What lines in the records include the string "right"? Return each one.

START Available records

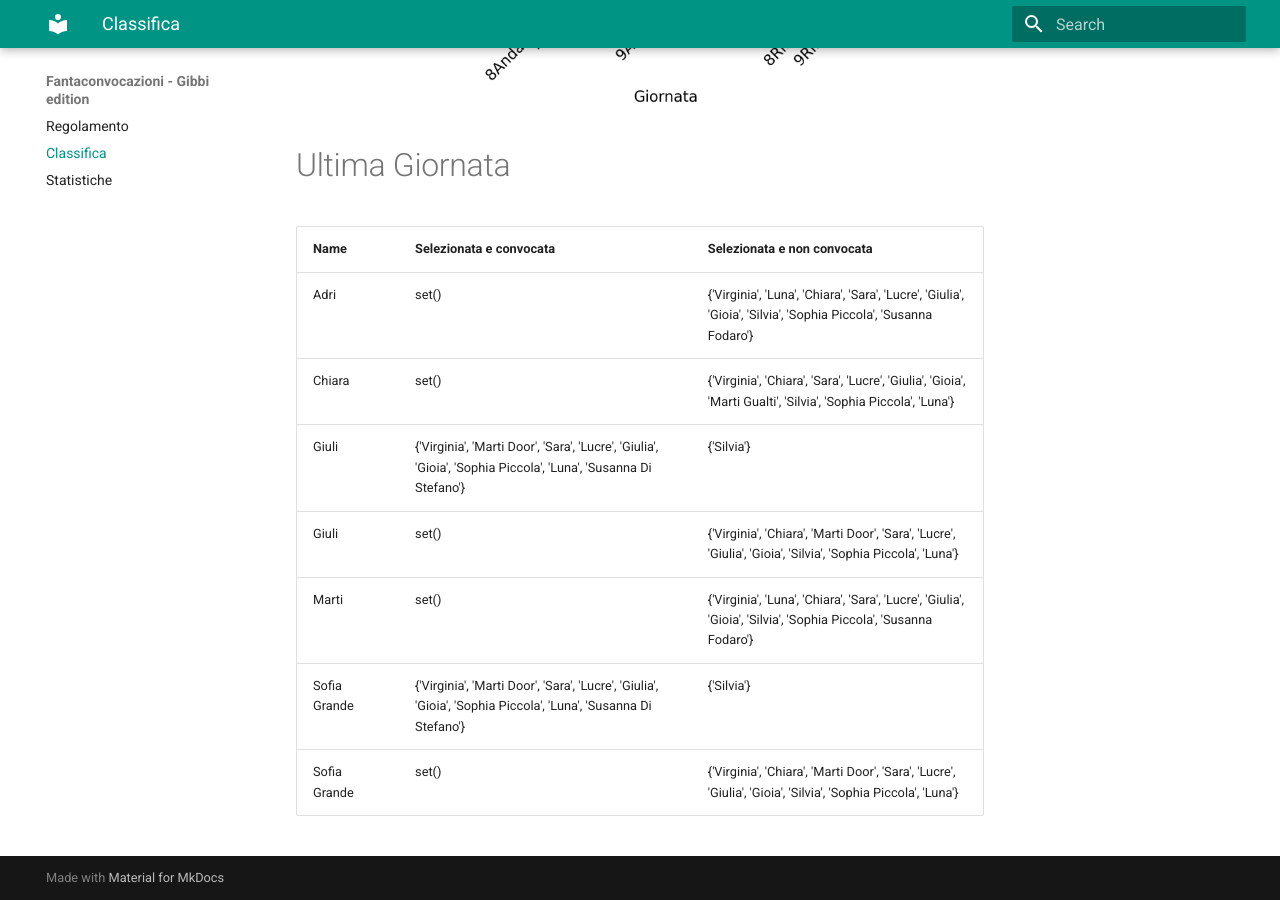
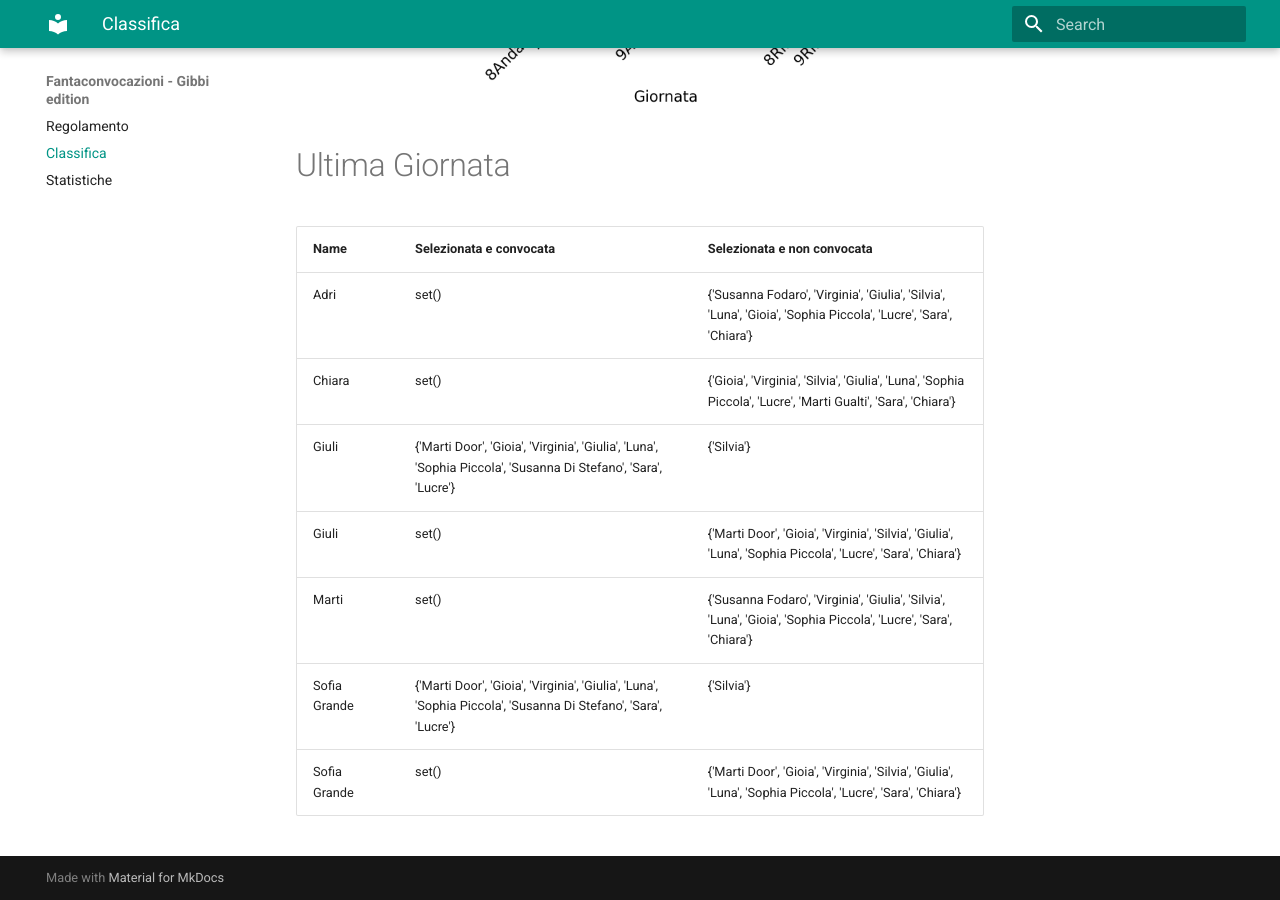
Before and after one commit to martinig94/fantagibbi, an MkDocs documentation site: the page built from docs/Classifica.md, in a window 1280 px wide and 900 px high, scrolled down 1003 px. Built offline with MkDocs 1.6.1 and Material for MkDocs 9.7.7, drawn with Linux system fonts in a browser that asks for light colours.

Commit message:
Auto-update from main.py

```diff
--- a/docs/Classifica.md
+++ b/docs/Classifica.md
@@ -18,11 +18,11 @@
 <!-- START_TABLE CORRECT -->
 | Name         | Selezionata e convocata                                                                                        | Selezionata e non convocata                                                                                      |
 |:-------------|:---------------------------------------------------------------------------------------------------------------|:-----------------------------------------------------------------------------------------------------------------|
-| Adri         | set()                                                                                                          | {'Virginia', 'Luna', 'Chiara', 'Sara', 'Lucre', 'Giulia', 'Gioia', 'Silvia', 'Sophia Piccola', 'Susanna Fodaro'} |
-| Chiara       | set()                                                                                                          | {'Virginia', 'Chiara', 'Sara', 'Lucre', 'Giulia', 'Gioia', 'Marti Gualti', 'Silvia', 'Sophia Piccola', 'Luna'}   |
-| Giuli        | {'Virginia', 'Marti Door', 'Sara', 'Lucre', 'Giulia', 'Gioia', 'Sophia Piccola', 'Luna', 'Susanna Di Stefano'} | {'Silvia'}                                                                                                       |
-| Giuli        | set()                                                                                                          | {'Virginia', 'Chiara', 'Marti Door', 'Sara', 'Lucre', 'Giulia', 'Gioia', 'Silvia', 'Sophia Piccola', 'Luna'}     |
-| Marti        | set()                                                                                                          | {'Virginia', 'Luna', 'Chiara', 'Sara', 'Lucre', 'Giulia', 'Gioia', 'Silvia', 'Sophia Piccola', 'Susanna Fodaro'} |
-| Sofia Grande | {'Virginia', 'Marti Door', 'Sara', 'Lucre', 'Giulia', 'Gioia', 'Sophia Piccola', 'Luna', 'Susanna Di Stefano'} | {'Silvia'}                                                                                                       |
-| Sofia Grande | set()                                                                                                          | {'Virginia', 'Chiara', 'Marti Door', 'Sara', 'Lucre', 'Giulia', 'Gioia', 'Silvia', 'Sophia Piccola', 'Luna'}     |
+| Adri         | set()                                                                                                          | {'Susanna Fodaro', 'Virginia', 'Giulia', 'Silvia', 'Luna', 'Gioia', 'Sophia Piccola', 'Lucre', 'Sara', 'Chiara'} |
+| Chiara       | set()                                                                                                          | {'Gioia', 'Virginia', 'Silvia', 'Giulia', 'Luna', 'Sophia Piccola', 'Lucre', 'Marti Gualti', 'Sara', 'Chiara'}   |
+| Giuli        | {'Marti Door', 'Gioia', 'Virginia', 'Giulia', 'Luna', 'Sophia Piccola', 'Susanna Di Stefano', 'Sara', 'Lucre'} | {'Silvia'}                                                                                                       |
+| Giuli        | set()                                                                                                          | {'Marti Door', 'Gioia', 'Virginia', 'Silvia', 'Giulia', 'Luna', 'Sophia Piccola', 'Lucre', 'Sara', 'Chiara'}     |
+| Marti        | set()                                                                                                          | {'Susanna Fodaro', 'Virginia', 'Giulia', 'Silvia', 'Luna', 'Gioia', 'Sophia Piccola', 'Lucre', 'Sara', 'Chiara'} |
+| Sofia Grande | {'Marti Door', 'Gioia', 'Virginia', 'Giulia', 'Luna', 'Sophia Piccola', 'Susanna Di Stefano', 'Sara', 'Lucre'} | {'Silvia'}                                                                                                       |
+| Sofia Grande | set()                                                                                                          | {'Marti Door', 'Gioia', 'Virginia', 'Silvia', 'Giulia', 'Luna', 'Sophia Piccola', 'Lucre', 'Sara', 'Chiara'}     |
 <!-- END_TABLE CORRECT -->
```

END Available records
START Available records

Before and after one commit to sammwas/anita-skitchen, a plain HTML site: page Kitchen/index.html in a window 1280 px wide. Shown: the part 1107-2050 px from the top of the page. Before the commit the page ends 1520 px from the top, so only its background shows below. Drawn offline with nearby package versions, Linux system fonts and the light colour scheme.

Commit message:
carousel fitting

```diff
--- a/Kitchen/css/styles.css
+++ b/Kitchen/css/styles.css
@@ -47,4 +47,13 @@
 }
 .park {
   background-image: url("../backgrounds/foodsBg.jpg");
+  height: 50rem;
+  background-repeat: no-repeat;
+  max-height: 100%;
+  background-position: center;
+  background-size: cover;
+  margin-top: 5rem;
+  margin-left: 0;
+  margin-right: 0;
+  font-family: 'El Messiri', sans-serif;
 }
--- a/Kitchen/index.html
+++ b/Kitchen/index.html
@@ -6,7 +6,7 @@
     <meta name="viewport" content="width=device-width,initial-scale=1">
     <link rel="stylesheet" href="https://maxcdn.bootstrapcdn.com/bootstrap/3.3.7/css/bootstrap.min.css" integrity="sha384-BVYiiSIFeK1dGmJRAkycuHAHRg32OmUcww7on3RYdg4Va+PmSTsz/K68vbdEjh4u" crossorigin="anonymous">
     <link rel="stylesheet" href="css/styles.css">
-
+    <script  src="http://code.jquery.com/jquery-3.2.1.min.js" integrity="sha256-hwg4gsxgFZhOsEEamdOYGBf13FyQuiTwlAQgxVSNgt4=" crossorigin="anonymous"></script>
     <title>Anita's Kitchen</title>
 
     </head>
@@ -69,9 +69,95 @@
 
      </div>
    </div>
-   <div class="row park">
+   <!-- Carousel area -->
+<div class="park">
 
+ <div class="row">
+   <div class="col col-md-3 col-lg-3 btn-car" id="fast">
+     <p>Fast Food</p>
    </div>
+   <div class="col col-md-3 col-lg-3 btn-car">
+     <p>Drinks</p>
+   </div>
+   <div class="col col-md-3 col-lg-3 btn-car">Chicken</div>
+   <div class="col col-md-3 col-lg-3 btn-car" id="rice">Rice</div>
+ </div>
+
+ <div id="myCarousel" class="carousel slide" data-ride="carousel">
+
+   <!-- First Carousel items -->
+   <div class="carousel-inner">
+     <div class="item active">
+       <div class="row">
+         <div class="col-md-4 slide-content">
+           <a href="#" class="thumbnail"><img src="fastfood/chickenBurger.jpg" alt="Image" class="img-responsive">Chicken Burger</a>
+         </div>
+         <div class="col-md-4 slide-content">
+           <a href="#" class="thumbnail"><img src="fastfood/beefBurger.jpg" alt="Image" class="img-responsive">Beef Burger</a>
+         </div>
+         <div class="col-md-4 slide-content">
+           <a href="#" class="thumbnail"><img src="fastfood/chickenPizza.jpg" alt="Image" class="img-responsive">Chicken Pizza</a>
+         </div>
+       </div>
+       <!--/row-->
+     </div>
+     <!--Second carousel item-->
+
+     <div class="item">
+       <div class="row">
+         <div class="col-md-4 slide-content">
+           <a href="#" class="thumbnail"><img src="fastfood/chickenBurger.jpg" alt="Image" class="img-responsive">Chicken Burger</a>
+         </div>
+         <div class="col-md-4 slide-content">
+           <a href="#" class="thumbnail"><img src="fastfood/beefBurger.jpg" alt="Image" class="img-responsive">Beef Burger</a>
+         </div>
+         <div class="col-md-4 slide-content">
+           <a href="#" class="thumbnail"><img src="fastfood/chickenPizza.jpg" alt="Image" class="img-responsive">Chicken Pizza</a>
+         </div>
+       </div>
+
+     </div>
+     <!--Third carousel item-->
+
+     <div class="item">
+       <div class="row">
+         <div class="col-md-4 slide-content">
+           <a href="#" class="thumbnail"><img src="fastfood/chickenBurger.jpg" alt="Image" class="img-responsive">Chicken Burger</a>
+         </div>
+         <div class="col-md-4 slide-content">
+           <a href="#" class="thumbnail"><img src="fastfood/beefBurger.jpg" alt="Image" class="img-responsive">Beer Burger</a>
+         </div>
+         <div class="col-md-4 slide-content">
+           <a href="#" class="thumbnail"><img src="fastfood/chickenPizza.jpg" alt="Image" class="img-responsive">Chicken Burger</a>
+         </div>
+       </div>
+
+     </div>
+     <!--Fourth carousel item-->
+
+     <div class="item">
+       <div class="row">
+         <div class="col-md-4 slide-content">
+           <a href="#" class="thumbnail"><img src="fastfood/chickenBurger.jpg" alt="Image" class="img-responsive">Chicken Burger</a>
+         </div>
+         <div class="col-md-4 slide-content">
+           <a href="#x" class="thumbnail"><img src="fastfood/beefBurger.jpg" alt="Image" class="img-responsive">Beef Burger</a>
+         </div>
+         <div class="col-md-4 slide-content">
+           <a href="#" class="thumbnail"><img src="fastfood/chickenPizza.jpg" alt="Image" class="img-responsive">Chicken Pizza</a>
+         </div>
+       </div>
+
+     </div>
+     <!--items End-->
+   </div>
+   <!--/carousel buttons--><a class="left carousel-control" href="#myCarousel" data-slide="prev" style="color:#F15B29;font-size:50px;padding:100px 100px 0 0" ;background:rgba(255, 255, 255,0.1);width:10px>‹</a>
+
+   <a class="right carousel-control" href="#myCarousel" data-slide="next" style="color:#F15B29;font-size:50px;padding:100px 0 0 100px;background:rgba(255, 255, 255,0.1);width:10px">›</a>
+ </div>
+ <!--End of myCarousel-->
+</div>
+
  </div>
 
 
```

END Available records

→ Task output:
+  margin-right: 0;
+   <a class="right carousel-control" href="#myCarousel" data-slide="next" style="color:#F15B29;font-size:50px;padding:100px 0 0 100px;background:rgba(255, 255, 255,0.1);width:10px">›</a>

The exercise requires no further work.